New York

Keith Sonnier, Richard Serra, Bruce Nauman, and Robert Morris

Castelli’s first use of its downtown space for screening works on film by Keith Sonnier, Richard Serra, Bruce Nauman, and Robert Morris was poorly handled. A total of 16 films were shown, and all were screened on one long wall. Sometimes there were as many as four films going at once, making it impossible to concentrate on a single one for its duration, and occasionally causing a clash of sound tracks, though most of the films were silent.

Surprisingly, not much came out of this show except Richard Serra’s films which have been for the most part reviewed previously in these columns. The two newest ones, Paul Revere and Color-aid were described in the September 1971 Artforum by Serra himself. Color-aid was interesting in that it seemed to shift between being a simple colored light projection and being a film. It consists of sequential close-ups of color-aid swatches interrupted only by Serra’s hand which removes one swatch every so often to reveal the next. The “shots”—created within the single shot of the film by the hand-wipes of swatches—vary in duration, and there seems to be a sort of threshold point beyond which it is possible to “forget” perceptually that the projection one is watching is actually a film. The hue and value of particular colors may have been factors in determining that minimum duration for seeing the projection as static, though this was difficult to tell. The removal of the swatches seemed also to be a metaphor for cutting, and on another level, for the passage of individual frames, since in this film the distinction among most of the frames is a distinction of color.
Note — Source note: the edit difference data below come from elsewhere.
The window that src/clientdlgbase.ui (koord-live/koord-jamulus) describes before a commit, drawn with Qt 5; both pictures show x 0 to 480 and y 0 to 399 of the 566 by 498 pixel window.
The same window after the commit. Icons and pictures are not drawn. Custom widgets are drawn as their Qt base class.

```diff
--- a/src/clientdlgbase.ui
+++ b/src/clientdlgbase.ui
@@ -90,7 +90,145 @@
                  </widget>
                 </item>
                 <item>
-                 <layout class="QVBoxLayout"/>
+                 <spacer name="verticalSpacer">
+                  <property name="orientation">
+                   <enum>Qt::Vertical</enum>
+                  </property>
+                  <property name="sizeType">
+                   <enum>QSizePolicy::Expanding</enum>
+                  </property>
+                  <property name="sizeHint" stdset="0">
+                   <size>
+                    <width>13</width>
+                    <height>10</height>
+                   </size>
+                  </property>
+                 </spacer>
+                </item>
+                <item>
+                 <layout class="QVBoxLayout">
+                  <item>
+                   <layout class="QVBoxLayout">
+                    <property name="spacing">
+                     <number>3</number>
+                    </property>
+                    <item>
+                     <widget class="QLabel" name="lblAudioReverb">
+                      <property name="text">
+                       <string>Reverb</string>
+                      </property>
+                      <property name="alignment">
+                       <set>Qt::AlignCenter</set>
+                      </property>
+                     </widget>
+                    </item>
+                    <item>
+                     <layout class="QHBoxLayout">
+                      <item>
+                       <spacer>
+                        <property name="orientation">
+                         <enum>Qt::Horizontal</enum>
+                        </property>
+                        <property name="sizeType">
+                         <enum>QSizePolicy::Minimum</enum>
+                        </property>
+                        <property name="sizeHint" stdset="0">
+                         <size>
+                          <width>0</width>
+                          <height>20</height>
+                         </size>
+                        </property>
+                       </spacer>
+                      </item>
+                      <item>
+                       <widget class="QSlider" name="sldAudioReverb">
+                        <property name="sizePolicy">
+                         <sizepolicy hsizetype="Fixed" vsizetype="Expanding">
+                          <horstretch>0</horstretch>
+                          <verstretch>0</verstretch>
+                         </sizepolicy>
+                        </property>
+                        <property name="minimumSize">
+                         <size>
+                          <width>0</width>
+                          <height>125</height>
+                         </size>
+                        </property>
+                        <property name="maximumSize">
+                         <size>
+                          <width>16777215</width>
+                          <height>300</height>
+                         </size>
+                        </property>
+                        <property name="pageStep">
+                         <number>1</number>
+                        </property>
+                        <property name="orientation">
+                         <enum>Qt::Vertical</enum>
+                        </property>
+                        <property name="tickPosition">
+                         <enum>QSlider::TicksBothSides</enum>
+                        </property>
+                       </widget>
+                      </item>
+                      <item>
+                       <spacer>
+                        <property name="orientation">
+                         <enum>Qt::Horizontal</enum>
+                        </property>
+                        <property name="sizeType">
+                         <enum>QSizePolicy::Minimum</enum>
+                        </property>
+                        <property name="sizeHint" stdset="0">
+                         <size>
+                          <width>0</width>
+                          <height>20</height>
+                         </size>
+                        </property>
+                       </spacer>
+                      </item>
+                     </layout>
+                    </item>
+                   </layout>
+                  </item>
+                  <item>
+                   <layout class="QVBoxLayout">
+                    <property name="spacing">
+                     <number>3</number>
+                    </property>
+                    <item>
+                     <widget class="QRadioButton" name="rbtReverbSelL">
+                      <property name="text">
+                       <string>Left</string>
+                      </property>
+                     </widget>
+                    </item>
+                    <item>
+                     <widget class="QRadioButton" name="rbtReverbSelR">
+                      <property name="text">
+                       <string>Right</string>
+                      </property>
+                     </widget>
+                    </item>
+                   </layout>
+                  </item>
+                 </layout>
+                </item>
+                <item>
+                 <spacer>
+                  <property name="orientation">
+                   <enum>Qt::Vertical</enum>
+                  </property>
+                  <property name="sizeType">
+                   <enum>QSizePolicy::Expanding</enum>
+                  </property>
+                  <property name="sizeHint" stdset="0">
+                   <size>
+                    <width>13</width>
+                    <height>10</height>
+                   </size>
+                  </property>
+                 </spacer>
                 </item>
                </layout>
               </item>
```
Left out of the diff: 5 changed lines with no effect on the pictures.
Similarly I think there may be a metaphor for the film-watching process intended in Serra’s film of his hand trying to catch pieces of lead dropped into the frame.

This was the second time I’d seen some of Keith Sonnier’s films and I still can’t see the point of them. He continues to film screened or projected video images, but he has not yet made it clear why. It does give the films a different kind of sensuousness than soft focus or tricky lab techniques, but he doesn’t seem to be using what might be an interesting intersection of media. The filmed video image does affirm the curious ontological status of the projection though. When the video screen is filmed, the image is being constituted from behind the screen by the scanning signal; when the film image is projected on the wall, it is formed from the opposite direction, so to speak. The result is a sense that the projection is located at the wall’s (or screen’s) surface by a sort of pressure from both “sides” of the image.

Bruce Nauman produced several rather puzzling films which simply showed him from the waist up, naked, applying different color pigments to his body. All the while he wears a leporine look, watching the process in a mirror off camera. If the pigments had been less transparent, I would have taken the films to be about affirming the nature of his projected image as colored light, but the colors were rather transparent and just sort of tinted his skin, leaving me, for one, very unsure of what he was about.

Kenneth Baker